The Republican-controlled New Hampshire State Legislature has introduced multiple pieces of legislation to repeal the Regional Greenhouse Gas Initiative (RGGI), gut the state’s renewable energy standard, and allow utility companies to purchase solar installations.
The bill to repeal the state’s involvement in RGGI (HB 208), which has reduced emissions in nine New England states by 40% since it was created, was eventually amended in the New Hampshire State Senate to eliminate the repeal provisions. The amended bill, which adjusts how auction proceeds should be allocated, passed the Senate but the House did not agree to the changes.
Representative Howard Moffett wrote of the RGGI repeal effort:
Well more than 100 members of the public attended. Dozens spoke in opposition to RGGI repeal. Of the four who spoke in favor of the bill, two were members of the House Republican leadership, one was concerned about communist plots and the fourth was the director of Americans for Prosperity-New Hampshire, funded by the Koch brothers’ oil and gas interests.
Three bills were also introduced to rollback New Hampshire’s RES that requires 25% of the state’s electricity to be renewable energy by 2025. HB 143 would include hydroelectric plants (including electricity from Canada) in the RES, similar to the attempt by Governor Paul LePage to include large hydroelectric plants from Canada in Maine’s RES. HB 143 got stuck in the House Science, Technology, and Energy Committee. HB 234 would eliminate the “Classes” defining energy sources eligible to meet the standard, effectively eliminating the renewable energy industry in favor of hydroelectric power. HB 234 was voted down in the House Science, Technology, and Energy Committee.
The third anti-RES bill, HB 543, would have repealed the RES. It also failed to pass out of the House Science, Technology, and Energy Committee.
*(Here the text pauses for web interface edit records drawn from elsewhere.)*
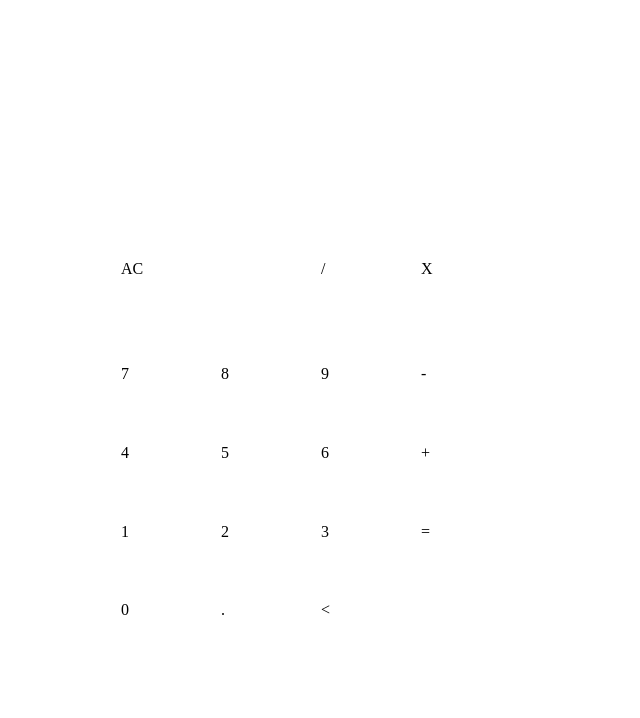
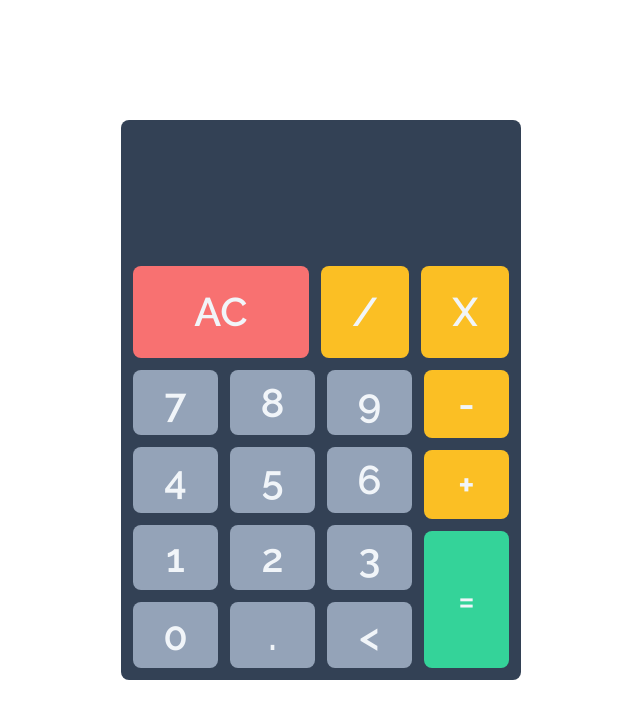
Before and after one commit to Deepesh2023/Calculator, a plain HTML site: page index.html in a window 1280 px wide. Shown: the whole page, without its empty margins (319-959 px from the left). Drawn offline with Linux system fonts and the light colour scheme.

Commit message:
completed the button layout

```diff
--- a/index.html
+++ b/index.html
@@ -5,6 +5,12 @@
     <meta name="viewport" content="width=device-width, initial-scale=1.0" />
     <title>Calculator</title>
     <link rel="stylesheet" href="style.css" />
+    <link rel="preconnect" href="https://fonts.googleapis.com" />
+    <link rel="preconnect" href="https://fonts.gstatic.com" crossorigin />
+    <link
+      href="https://fonts.googleapis.com/css2?family=Raleway:wght@600&display=swap"
+      rel="stylesheet"
+    />
   </head>
   <body>
     <div class="calculatorBody">
@@ -13,28 +19,28 @@
       <div class="calculatorButtons">
         <!-- buttons -->
         <div class="buttonPart1">
-          <div>AC</div>
-          <div>/</div>
-          <div>X</div>
+          <div class="button allClear">AC</div>
+          <div class="button operator">/</div>
+          <div class="button operator">X</div>
         </div>
         <div class="buttonPart2">
-          <div>7</div>
-          <div>8</div>
-          <div>9</div>
-          <div>4</div>
-          <div>5</div>
-          <div>6</div>
-          <div>1</div>
-          <div>2</div>
-          <div>3</div>
-          <div>0</div>
-          <div>.</div>
-          <div><</div>
+          <div class="button">7</div>
+          <div class="button">8</div>
+          <div class="button">9</div>
+          <div class="button">4</div>
+          <div class="button">5</div>
+          <div class="button">6</div>
+          <div class="button">1</div>
+          <div class="button">2</div>
+          <div class="button">3</div>
+          <div class="button">0</div>
+          <div class="button">.</div>
+          <div class="button"><</div>
         </div>
         <div class="buttonPart3">
-          <div>-</div>
-          <div>+</div>
-          <div>=</div>
+          <div class="button operator">-</div>
+          <div class="button operator">+</div>
+          <div class="button equals">=</div>
         </div>
       </div>
     </div>
--- a/style.css
+++ b/style.css
@@ -1,6 +1,8 @@
 * {
   margin: 0;
+  border-radius: 8px;
   box-sizing: border-box;
+  font-family: "Raleway", sans-serif;
 }
 
 /* div {
@@ -15,8 +17,10 @@ body {
 }
 
 .calculatorBody {
+  background-color: #334155;
   height: 560px;
   width: 400px;
+  padding: 12px;
   display: grid;
   grid-template-rows: 1fr 3fr;
 }
@@ -25,6 +29,7 @@ body {
   display: grid;
   grid-template-columns: repeat(4, 1fr);
   grid-template-rows: repeat(4, 1fr);
+  gap: 12px;
 }
 
 .buttonPart1 {
@@ -33,6 +38,7 @@ body {
 
   display: grid;
   grid-template-columns: 2fr 1fr 1fr;
+  gap: 12px;
 }
 
 .buttonPart2 {
@@ -42,6 +48,7 @@ body {
   display: grid;
   grid-template-columns: repeat(3, 1fr);
   grid-template-rows: repeat(4, 1fr);
+  gap: 12px;
 }
 
 .buttonPart3 {
@@ -50,4 +57,35 @@ body {
 
   display: grid;
   grid-template-rows: 1fr 1fr 2fr;
+  gap: 12px;
 }
+
+.button {
+  background-color: #94a3b8;
+  color: #f1f5f9;
+  font-size: 2.5em;
+  display: flex;
+  justify-content: center;
+  align-items: center;
+  transition: border 0.015s ease;
+}
+
+.button:hover {
+  filter: brightness(1.2);
+}
+
+.button:active {
+  border: 3px solid #334155;
+}
+
+.allClear {
+  background-color: #f87171;
+}
+
+.equals {
+  background-color: #34d399;
+}
+
+.operator {
+  background-color: #fbbf24;
+}
```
Finally, SB 117, would have more easily allowed utilities to buy solar installations, by eliminating the requirement to show the benefits and impacts of solar on ratepayers. According to the New Hampshire Union Leader, “Utility companies backed the bill, but solar energy proponents feared the changes would allow the utilities to buy solar systems and take them off the grid.” The bill passed the State Senate but was killed in the House Science, Technology, and Energy Committee.